Dr. Phil Huang with Austin Public Health says on August 2nd around 4:30 p.m. there were multiple reports of several women helping a wounded bat. After attempting to put the bat in a tree, the bat fell down, and it was covered with a cone until Animal Protection could pick it up.
Austin Public Health says so far this year there have been 22 bats that have tested positive for rabies in Travis County. They say it’s rare for humans to test positive but as for the people they’re looking for right now, their health could be at serious risk.
Dr. Huang says, "Do not touch any bats that you may find if they're sick or on the ground you know that means there's something the matter with it."
He says to call animal control or 311 and someone will come to get the wild animal. If youv’e been infected, it could take several weeks or longer to show symptoms like fever or headache. It can make the nervous system change quickly causing confusion, sleepiness, or agitation.
“Fever agitation then can lead to coma. But then again if anyone gets any of those symptoms it's almost always results in death,” Dr. Huang says.
So it's extremely critical to talk to your doctor right away if any animal bites you, especially a wild animal. FOX 7 Austin asked Carol Barrasch with Austin Public Health was it possible the women could have been visiting from out of town for the RTX Gaming Conference that was held at the Austin Convention Center. And if so, do they now know how huge the risk is. She says she did an interview with someone in Dallas about this and is hoping the word continues to spread about what's happened.
"We are putting out the press release we appreciate you all trying to get the word out. We also have it posted on our Facebook and twitter messenger,” Dr. Huang adds.
He also says, there needs to be an assessment to see if there needs to be a follow up vaccination.
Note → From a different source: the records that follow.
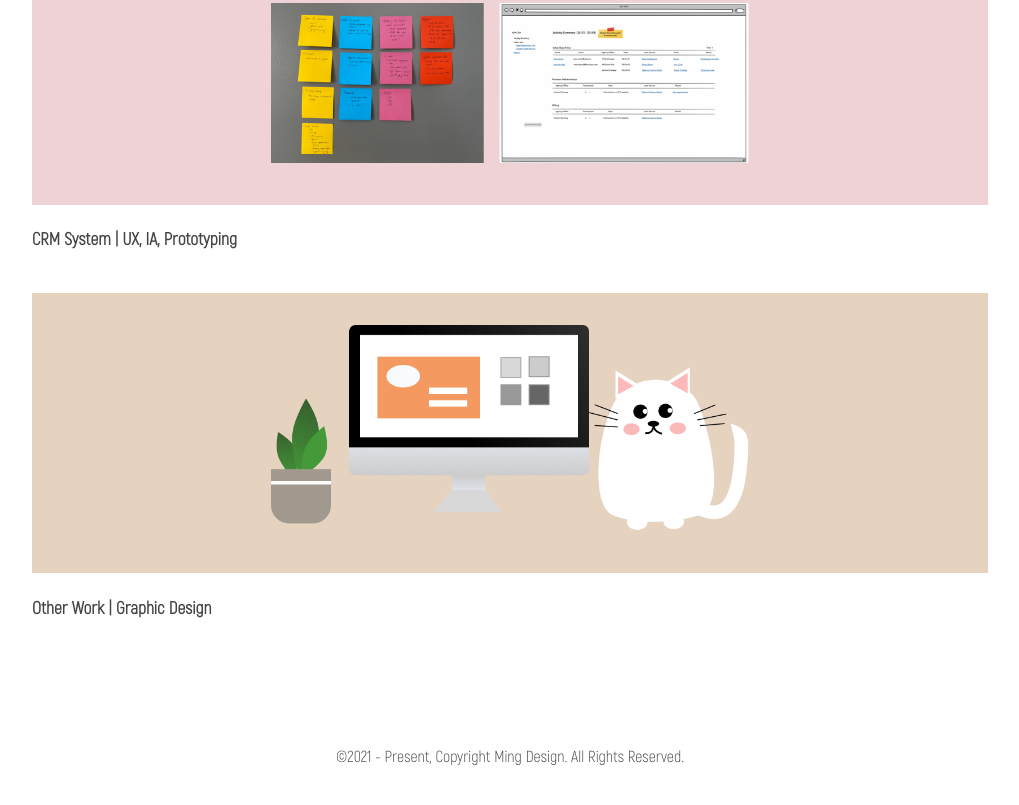
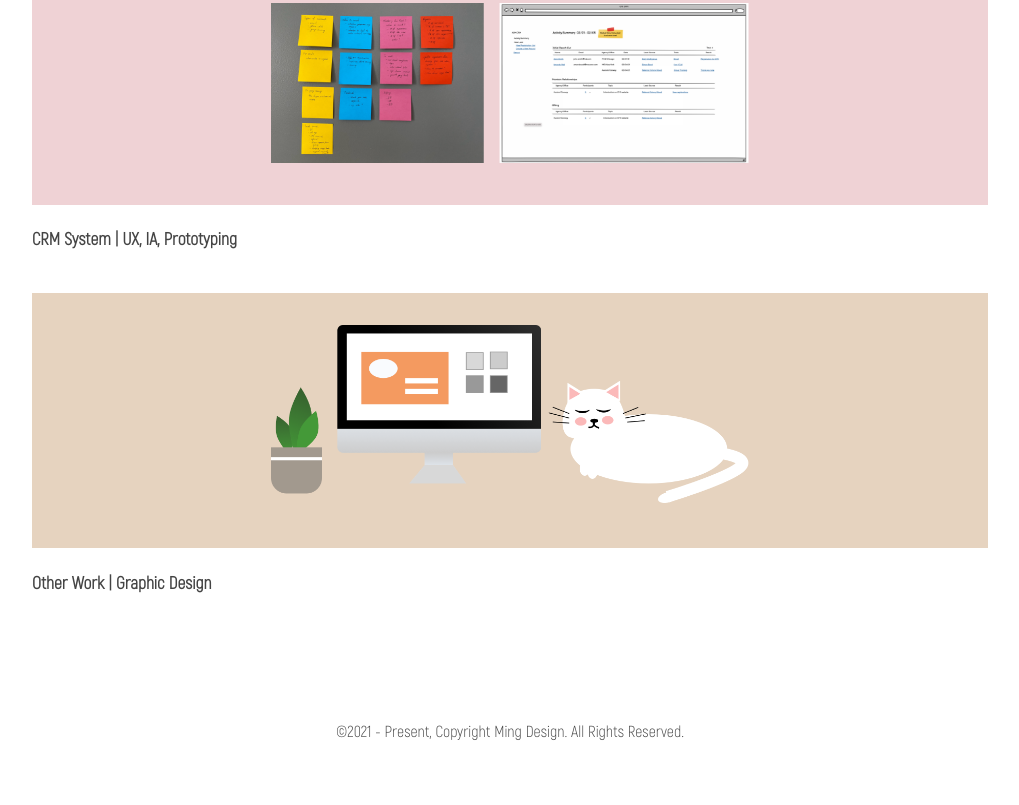
Before and after one commit to slevine/mingdesign_public, a plain HTML site: page index.html in a window 1280 px wide. Shown: the part 1121-1926 px from the top of the page, without its empty margins (130-1149 px from the left). After the commit the page ends 1901 px from the top, so only its background shows below. Drawn offline with Linux system fonts and the light colour scheme.

Commit message:
add image for home

```diff
--- a/index.html
+++ b/index.html
@@ -41,7 +41,7 @@
 				<h3><a href="sample-crm.html">CRM System | UX,  IA, Prototyping</a></h3>
 		</div>
 
-			<div class="sample4"><a href="sample-other.html"><img src="images/computer-cat.png" class="responsive"></a></div>
+			<div class="sample4"><a href="sample-other.html"><img src="images/other-cat.png" class="responsive"></a></div>
 			<div>
 				<h3><a href="sample-other.html">Other Work | Graphic Design</a></h3>
 		</div>
```
Also changed, not shown: images/other-cat.png (added).
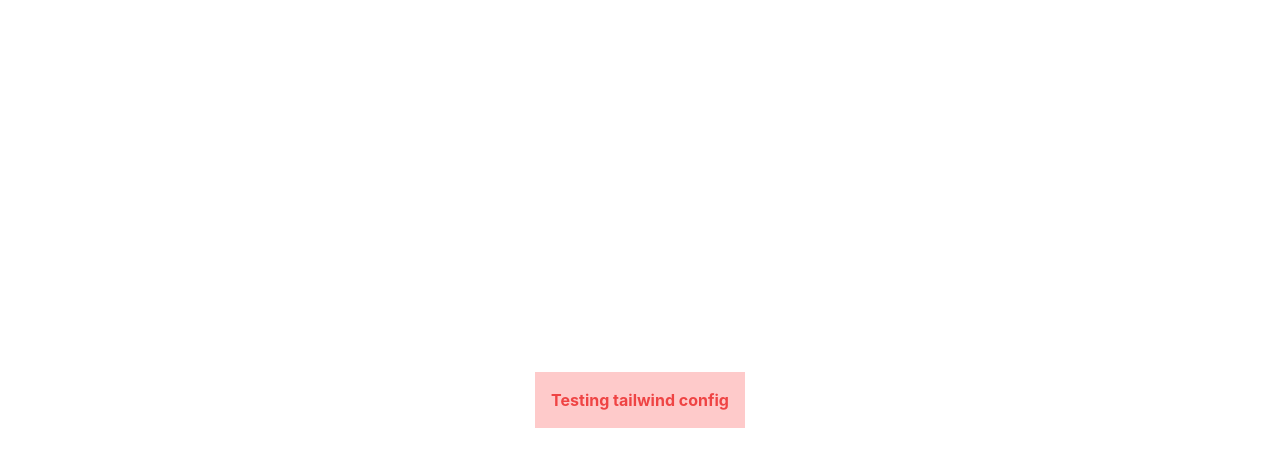
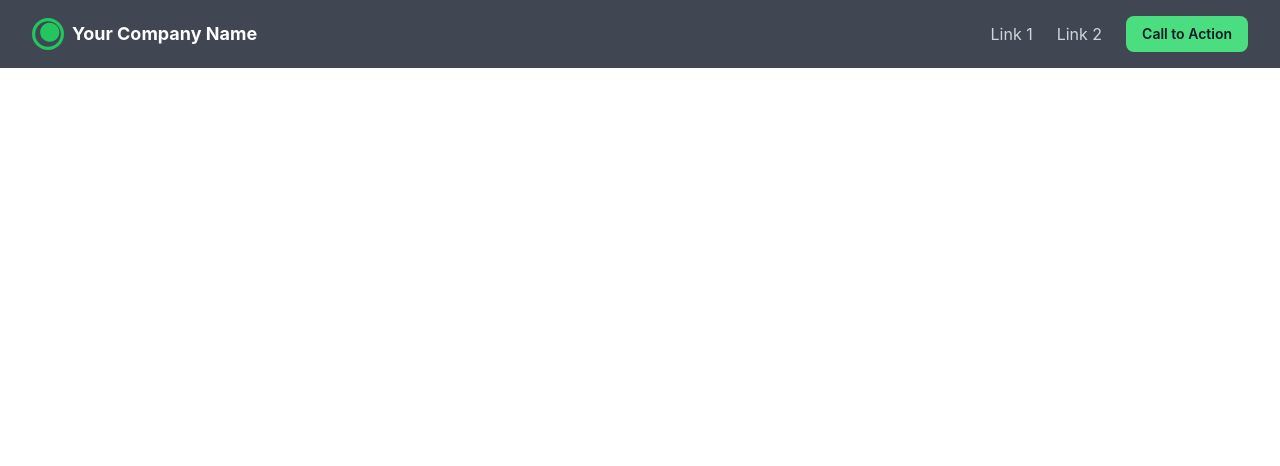
Before and after one commit to vanheaven-ui/landing-page-template, a Next.js app: page / in a window 1280 px wide. Shown: the top 466 px of the page. Built offline with nearby package versions, Linux system fonts and the light colour scheme.

Commit message:
feat(components): add Header component to landing page

```diff
--- /dev/null
+++ b/src/app/components/Header.tsx
@@ -0,0 +1,49 @@
+import React from "react";
+
+// Header props defined here in case the header receives props like current user or something
+interface HeaderProps {}
+
+const Header: React.FC<HeaderProps> = () => {
+  return (
+    <header className="fixed top-0 left-0 right-0 z-50 py-4 px-4 sm:px-8 bg-gray-900/80 backdrop-blur-sm">
+      <nav className="flex items-center justify-between max-w-7xl mx-auto">
+        <a href="/" className="flex items-center space-x-2">
+          {/* To be replaced with actual logo, SVG or icon */}
+          <svg
+            className="w-8 h-8 text-green-500"
+            fill="currentColor"
+            viewBox="0 0 20 20"
+          >
+            <path
+              d="M10 2a8 8 0 100 16 8 8 0 000-16zM5.9 5.9a6 6 0 118.2 8.2 6 6 0 01-8.2-8.2zM10 0a10 10 0 100 20 10 10 0 000-20z"
+              clipRule="evenodd"
+              fillRule="evenodd"
+            ></path>
+          </svg>
+          <span className="text-white text-lg font-bold font-inter">
+            Your Company Name
+          </span>
+        </a>
+        <div className="flex items-center space-x-6">
+          <a
+            href="#"
+            className="hidden md:inline-block text-gray-300 hover:text-green-500 transition-colors duration-200"
+          >
+            Link 1
+          </a>
+          <a
+            href="#"
+            className="hidden md:inline-block text-gray-300 hover:text-green-500 transition-colors duration-200"
+          >
+            Link 2
+          </a>
+          <button className="px-4 py-2 text-sm font-semibold text-gray-900 bg-green-400 rounded-lg hover:bg-green-500 transition-colors duration-200">
+            Call to Action
+          </button>
+        </div>
+      </nav>
+    </header>
+  );
+};
+
+export default Header;
--- a/src/app/page.tsx
+++ b/src/app/page.tsx
@@ -1,9 +1,19 @@
-export default function Home() {
+import React from "react";
+import Header from "./components/Header";
+
+const LandingPage: React.FC = () => {
   return (
-    <div className="flex flex-col justify-center items-center gap-5 min-h-screen">
-      <h1 className="text-red-500 font-bold bg-red-200 p-4">
-        Testing tailwind config
-      </h1>
+    <div className="bg-gray-950 font-inter antialiased">
+      <Header />
+      <main>
+        {/* <Hero /> */}
+        {/* <Features /> */}
+        {/* <Testimonials /> */}
+        {/* <BlogSection /> */}
+      </main>
+      {/* <Footer /> */}
     </div>
   );
-}
+};
+
+export default LandingPage;
```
If you had direct contact with this bat or know someone that has, you're asked to call the Disease Surveillance Program at (512) 972-5555.
Rabies exposure occurs only when a person is bitten or scratched by a potentially rabid animal, or when abrasions, open wounds, or mucous membranes are contaminated with the saliva, brain, or nervous system tissue of a potentially rabid animal.